You are always under surveillance. Electronic surveillance is in stores, at school, on the school bus, in parking lots, and in shopping malls. If you see the camera, it’s because authorities mean for you to see it; often it is concealed.

I told the audience about a videotape I had seen of a shoplifting situation in a local department store, how the video could follow the kids from department to department, watch them from several angles, and zoom in to show what they had in their hands. The next weekend I found myself in that particular store, realized that it was the very place I had seen in the video, and I looked all around for the cameras—and I couldn’t see one of them! I looked and looked (and realized how silly I must’ve appeared to the security people—I guess they watched me pretty closely the rest of the time I was in the store) but still saw no sign of any cameras, which made me a believer in unseen surveillance.

Be polite and cooperate. This is always good advice. If you aren’t doing anything, you need not fear the police, so don’t run. I assured my audience that I had seen many, many cases where kids were skipping class but not doing anything illegal, and when police approached, they panicked and ran away. Those kids might have been in trouble for truancy, but they would not have been charged with breaking the law if they hadn’t run.

I also told them that police could stop them and ask their name, and they were obligated to identify themselves. I told a story about another prosecutor who had had a flat tire on the way home late at night and who had gotten all dirty and dropped the jack on his foot while trying to change to tire. He had dozed off while sitting on the curb waiting for his girlfriend to pick him up, and the police came along. He was really grubby and had a bleeding foot, and he awoke to the police car’s red emergency light flashing in his face. They asked him who he was and what he was doing. They asked to see his driver’s license, and he started to get mad (his bad night was getting worse) and say, “But I wasn’t driving!” when he realized the cops had no idea who he was and that he had to cooperate and explain himself. When he did, the officers understood and they helped him change the tire.

The program seemed to be a great success with most of those who attended. For the most part, they seemed to be paying attention and afterwards, several of them took the time to approach me and the other speakers with good questions. Parents mostly asked how to get their kids to do what they should be doing and keep them out of trouble. The juveniles, on the other hand, seemed to have questions along the lines of “What would happen if …,” asking about the consequences of various circumstances and behaviors.

We hope to provide an opportunity for kids and parents to meet and interact with representatives of the various parts of the process. They meet a real person who tells them how the system works, and they have an opportunity to ask questions about what they have experienced so far and what might happen in the future. We hope to educate families so they can provide the support and guidance their child needs, and we want to point out to the kids the consequences they face in the justice system if they make bad choices and continue on the wrong track.

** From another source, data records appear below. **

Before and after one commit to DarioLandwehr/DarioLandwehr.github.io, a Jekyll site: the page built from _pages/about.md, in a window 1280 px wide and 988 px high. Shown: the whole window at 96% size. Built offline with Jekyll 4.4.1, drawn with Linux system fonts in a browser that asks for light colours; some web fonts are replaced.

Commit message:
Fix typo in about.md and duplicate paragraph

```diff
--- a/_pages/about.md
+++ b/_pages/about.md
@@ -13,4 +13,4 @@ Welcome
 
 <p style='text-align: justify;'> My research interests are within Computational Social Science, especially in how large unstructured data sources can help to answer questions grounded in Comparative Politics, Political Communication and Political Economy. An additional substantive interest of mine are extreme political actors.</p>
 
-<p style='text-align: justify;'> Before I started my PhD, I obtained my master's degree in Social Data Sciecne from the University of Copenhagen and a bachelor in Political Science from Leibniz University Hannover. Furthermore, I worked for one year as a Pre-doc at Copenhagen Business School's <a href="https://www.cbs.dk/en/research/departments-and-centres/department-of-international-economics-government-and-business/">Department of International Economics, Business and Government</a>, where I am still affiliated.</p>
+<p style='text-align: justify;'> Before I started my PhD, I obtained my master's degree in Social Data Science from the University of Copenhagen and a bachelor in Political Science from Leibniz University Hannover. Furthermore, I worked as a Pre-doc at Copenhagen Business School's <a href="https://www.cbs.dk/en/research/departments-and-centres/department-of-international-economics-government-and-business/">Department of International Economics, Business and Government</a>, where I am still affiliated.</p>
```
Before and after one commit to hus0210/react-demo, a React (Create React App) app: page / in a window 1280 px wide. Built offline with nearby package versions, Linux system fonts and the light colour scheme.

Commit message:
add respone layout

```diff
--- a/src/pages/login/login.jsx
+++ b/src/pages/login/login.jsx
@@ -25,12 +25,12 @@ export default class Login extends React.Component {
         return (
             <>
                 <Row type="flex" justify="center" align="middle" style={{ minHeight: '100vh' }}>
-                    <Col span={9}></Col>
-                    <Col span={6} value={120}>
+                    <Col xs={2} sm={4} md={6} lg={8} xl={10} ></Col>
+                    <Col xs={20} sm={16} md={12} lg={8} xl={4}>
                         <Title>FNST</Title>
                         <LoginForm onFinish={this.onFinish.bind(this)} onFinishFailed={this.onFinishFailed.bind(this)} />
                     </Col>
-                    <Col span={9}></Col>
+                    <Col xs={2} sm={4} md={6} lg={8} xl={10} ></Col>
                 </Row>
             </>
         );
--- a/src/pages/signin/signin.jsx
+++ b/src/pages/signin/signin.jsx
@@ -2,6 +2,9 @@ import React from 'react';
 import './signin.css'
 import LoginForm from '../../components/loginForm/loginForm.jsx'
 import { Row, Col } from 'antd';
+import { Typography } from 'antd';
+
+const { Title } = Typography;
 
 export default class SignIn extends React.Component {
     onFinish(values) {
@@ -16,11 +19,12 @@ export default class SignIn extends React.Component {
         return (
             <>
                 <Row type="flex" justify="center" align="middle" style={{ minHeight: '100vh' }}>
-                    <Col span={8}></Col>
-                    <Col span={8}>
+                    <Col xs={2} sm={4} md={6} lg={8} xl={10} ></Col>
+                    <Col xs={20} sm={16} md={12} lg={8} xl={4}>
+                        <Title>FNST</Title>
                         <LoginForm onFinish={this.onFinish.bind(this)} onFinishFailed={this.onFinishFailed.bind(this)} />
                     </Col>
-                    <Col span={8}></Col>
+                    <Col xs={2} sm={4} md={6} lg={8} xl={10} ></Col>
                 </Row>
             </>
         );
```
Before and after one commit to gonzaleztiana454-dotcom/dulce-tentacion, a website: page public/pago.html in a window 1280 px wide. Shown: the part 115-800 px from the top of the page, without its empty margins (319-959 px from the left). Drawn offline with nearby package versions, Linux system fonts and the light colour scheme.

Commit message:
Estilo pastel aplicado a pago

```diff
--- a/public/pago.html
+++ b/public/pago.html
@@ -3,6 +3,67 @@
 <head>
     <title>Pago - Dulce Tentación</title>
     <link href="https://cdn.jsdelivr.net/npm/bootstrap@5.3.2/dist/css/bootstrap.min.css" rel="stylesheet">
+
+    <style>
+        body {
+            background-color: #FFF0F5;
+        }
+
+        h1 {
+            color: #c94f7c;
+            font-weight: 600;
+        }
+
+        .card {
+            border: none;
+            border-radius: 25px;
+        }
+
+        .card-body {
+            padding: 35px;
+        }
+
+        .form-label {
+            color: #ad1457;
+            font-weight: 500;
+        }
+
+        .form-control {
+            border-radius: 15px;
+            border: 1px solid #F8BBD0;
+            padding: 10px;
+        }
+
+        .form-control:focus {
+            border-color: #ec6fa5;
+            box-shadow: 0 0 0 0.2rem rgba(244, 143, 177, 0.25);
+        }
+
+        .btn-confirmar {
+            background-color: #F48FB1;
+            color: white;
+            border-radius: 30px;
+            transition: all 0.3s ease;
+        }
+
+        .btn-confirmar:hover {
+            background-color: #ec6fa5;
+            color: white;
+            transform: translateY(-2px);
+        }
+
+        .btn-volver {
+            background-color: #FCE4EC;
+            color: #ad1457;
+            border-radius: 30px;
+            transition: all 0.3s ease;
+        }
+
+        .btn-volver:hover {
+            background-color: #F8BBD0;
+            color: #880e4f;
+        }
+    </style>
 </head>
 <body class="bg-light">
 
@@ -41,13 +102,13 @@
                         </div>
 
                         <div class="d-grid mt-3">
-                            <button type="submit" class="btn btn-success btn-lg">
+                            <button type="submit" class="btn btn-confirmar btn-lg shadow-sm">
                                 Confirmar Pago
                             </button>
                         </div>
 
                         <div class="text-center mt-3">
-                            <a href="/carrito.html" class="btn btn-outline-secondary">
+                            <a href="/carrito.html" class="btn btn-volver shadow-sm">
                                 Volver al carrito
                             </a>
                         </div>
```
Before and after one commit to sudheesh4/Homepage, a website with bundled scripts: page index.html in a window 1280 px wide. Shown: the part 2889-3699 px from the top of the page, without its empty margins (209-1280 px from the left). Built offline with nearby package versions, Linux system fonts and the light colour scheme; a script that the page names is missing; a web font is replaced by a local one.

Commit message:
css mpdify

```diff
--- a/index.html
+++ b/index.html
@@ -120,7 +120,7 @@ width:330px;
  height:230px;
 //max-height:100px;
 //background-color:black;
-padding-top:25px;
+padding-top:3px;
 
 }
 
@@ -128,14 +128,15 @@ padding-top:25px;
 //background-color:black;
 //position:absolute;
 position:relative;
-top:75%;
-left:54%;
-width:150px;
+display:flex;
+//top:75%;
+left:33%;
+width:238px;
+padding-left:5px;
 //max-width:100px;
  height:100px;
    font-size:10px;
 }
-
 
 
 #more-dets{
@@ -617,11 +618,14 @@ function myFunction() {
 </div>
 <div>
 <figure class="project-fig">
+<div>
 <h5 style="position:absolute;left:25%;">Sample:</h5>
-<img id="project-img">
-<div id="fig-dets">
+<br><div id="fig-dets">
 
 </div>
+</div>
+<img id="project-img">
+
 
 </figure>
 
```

We want to help them successfully complete their program and to deter them from committing subsequent offenses.

I tell them I hope I never see them again in the courthouse—unless someday when they have finished their education and they come back to help us as a juror, police officer, lawyer, probation officer, or maybe even a judge!